Guest / Limited Access /

When Russian President Vladimir Putin walks up to a boy in Red Square and—as if impromptu—lifts the kid's shirt and smooches his belly, as the postcommunist tsar did this summer, remember this: His government hired the American PR firm Ketchum to make Russia look good.

A winsome reputation is not easy to come by in a place where not only are oil profits skyrocketing, but so are less flattering things—numbers of skinheads, homeless orphans, violent crimes against minorities, aids infections, and incidents of religious discrimination. Then there's the leprosy of the Russian soul—the corruption permeating all levels of society. What PR campaign could pretty it up?

I got a glimpse of this turpitude at the airport in the famous south Russian resort town of Mineralnye Vody, on the northern edge of the Caucasus, Europe's tallest, austerely beautiful mountains. A band of airport security and police officers there shake down foreigners for bribes.

When they're handed a foreign passport, the uniformed mafiosos look for a piece of paper issued to all visitors entering Russia. Hotel desk employees are supposed to stamp it for the purpose of tracking. For some reason, they often fail to do that. (Would it be paranoid to wonder if the area hotel desk workers could be in cahoots with the airport gang?)

Upon finding gaps in the stamps, security officers call the airport police. The police take the foreigners to an office with heavy steel doors. They insist that the foreigners broke the law, even though they didn't. When this happened to me and a friend last May, our Russian guide, Sergey Rakhuba, stepped inside the interrogation room to intervene. (He knew what he was dealing with: Not long ago, at the same airport, his ...

Subscriber access only You have reached the end of this Article Preview

To continue reading, subscribe now. Subscribers have full digital access.

Taste and See
Agnieszka Tennant is a former associate editor and editor at large for Christianity Today. She earned her master's degree in international relations at the University of Chicago, where she focused on how religiously-rooted norms influence world politics. Her "Taste and See" column ran from 2006 to 2007.
Previous Taste and See Columns:
Support Christian thought journalism. Donate to our nonprofit ministry today.
From Issue:
Read These NextSee Our Latest
Also in this Issue
Subscriber Access Only IDing ID's Designer
Darwin's Nemesis shows why the debate isn't going away.
RecommendedWhat You Probably Don’t Know about ‘The Least of These’
What You Probably Don’t Know about ‘The Least of These’
A more biblically accurate understanding of Jesus' words in Matthew 25.
TrendingWhy Do We Have Christmas Trees?
Why Do We Have Christmas Trees?
The history behind evergreens, ornaments, and holiday gift giving.
Editor's PickThe Bible Never Says ‘All Men Are Created Equal’
The Bible Never Says ‘All Men Are Created Equal’
How the New Testament offers a better, higher calling than the Declaration of Independence.
Christianity Today
To Russia with Fury
hide thisOctober October
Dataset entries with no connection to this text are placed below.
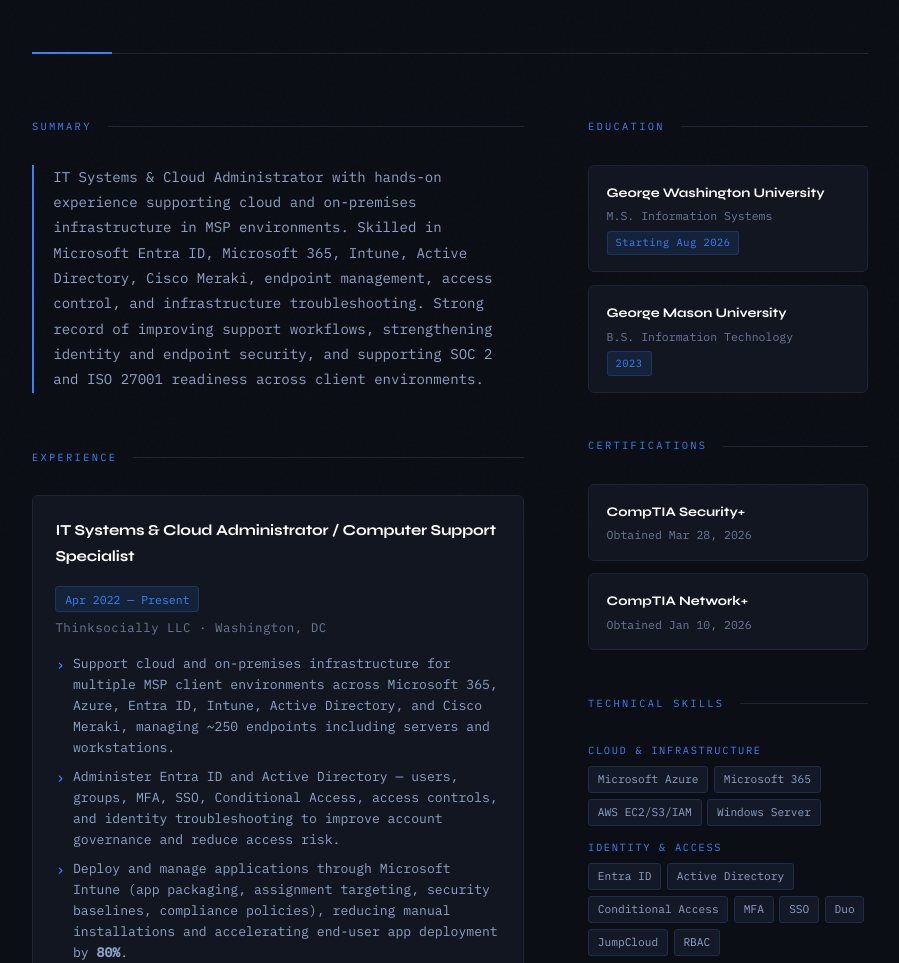
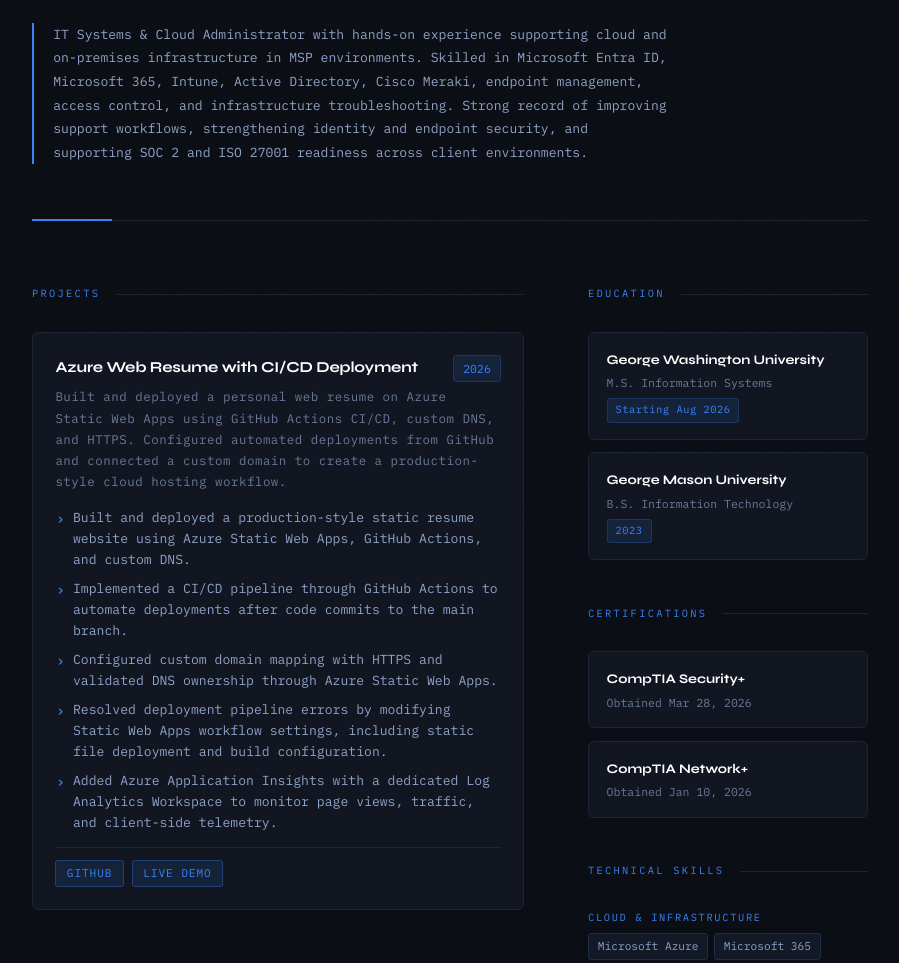
Before and after one commit to huynhanhgc/azurewebresume, a plain HTML site: page index.html in a window 1280 px wide. Shown: the part 267-1230 px from the top of the page, without its empty margins (190-1089 px from the left). Drawn offline with Linux system fonts and the light colour scheme.

Commit message:
Update Azure web resume project

```diff
--- a/index.html
+++ b/index.html
@@ -22,6 +22,9 @@
       <span class="dot">·</span>
       <a href="https://www.linkedin.com/in/anthonytrannguyen/" target="_blank" rel="noopener">linkedin.com/in/anthonytrannguyen</a>
     </div>
+    <p class="hero-summary">
+      IT Systems &amp; Cloud Administrator with hands-on experience supporting cloud and on-premises infrastructure in MSP environments. Skilled in Microsoft Entra ID, Microsoft 365, Intune, Active Directory, Cisco Meraki, endpoint management, access control, and infrastructure troubleshooting. Strong record of improving support workflows, strengthening identity and endpoint security, and supporting SOC 2 and ISO 27001 readiness across client environments.
+    </p>
   </header>
 
   <div class="layout">
@@ -31,12 +34,30 @@
 
       <div class="section">
         <div class="section-head">
-          <span class="section-head-label">Summary</span>
+          <span class="section-head-label">Projects</span>
           <div class="section-head-line"></div>
         </div>
-        <p class="summary">
-          IT Systems &amp; Cloud Administrator with hands-on experience supporting cloud and on-premises infrastructure in MSP environments. Skilled in Microsoft Entra ID, Microsoft 365, Intune, Active Directory, Cisco Meraki, endpoint management, access control, and infrastructure troubleshooting. Strong record of improving support workflows, strengthening identity and endpoint security, and supporting SOC 2 and ISO 27001 readiness across client environments.
-        </p>
+
+        <!-- Project placeholder — replace with your own -->
+        <div class="entry entry-project">
+          <div class="entry-meta">
+            <span class="entry-title">Azure Web Resume with CI/CD Deployment</span>
+            <span class="entry-period">2026</span>
+          </div>
+          <div class="entry-org">Built and deployed a personal web resume on Azure Static Web Apps using GitHub Actions CI/CD, custom DNS, and HTTPS. Configured automated deployments from GitHub and connected a custom domain to create a production-style cloud hosting workflow.</div>
+          <ul class="entry-bullets">
+            <li>Built and deployed a production-style static resume website using Azure Static Web Apps, GitHub Actions, and custom DNS.</li>
+            <li>Implemented a CI/CD pipeline through GitHub Actions to automate deployments after code commits to the main branch.</li>
+            <li>Configured custom domain mapping with HTTPS and validated DNS ownership through Azure Static Web Apps.</li>
+            <li>Resolved deployment pipeline errors by modifying Static Web Apps workflow settings, including static file deployment and build configuration.</li>
+            <li>Added Azure Application Insights with a dedicated Log Analytics Workspace to monitor page views, traffic, and client-side telemetry.</li>
+          </ul>
+          <div class="entry-project-links">
+            <a href="#" class="project-link">GitHub</a>
+            <a href="#" class="project-link">Live Demo</a>
+          </div>
+        </div>
+
       </div>
 
       <div class="section">
@@ -81,31 +102,6 @@
             <li>Configured and maintained endpoint devices and network connections to support daily housing operations.</li>
           </ul>
         </div>
-      </div>
-
-      <div class="section">
-        <div class="section-head">
-          <span class="section-head-label">Projects</span>
-          <div class="section-head-line"></div>
-        </div>
-
-        <!-- Project placeholder — replace with your own -->
-        <div class="entry entry-project">
-          <div class="entry-meta">
-            <span class="entry-title">Project Title</span>
-            <span class="entry-period">Year</span>
-          </div>
-          <div class="entry-org">Short description or role / technology stack</div>
-          <ul class="entry-bullets">
-            <li>What you built, the problem it solved, or the outcome it achieved.</li>
-            <li>Technologies used, scale, or any measurable impact.</li>
-          </ul>
-          <div class="entry-project-links">
-            <a href="#" class="project-link">GitHub</a>
-            <a href="#" class="project-link">Live Demo</a>
-          </div>
-        </div>
-
       </div>
 
     </main>
--- a/style.css
+++ b/style.css
@@ -120,6 +120,16 @@ body::before {
 .hero-contact a:hover { color: var(--accent); }
 
 .hero-contact .dot { color: var(--border); }
+
+.hero-summary {
+  margin-top: 1.6rem;
+  font-size: 0.82rem;
+  color: #8fa3c8;
+  line-height: 1.8;
+  border-left: 2px solid var(--accent);
+  padding-left: 1.2rem;
+  max-width: 640px;
+}
 
 /* ── LAYOUT ── */
 .layout {
```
In the Magazine

October 2006

To continue reading, subscribe now for full print and digital access.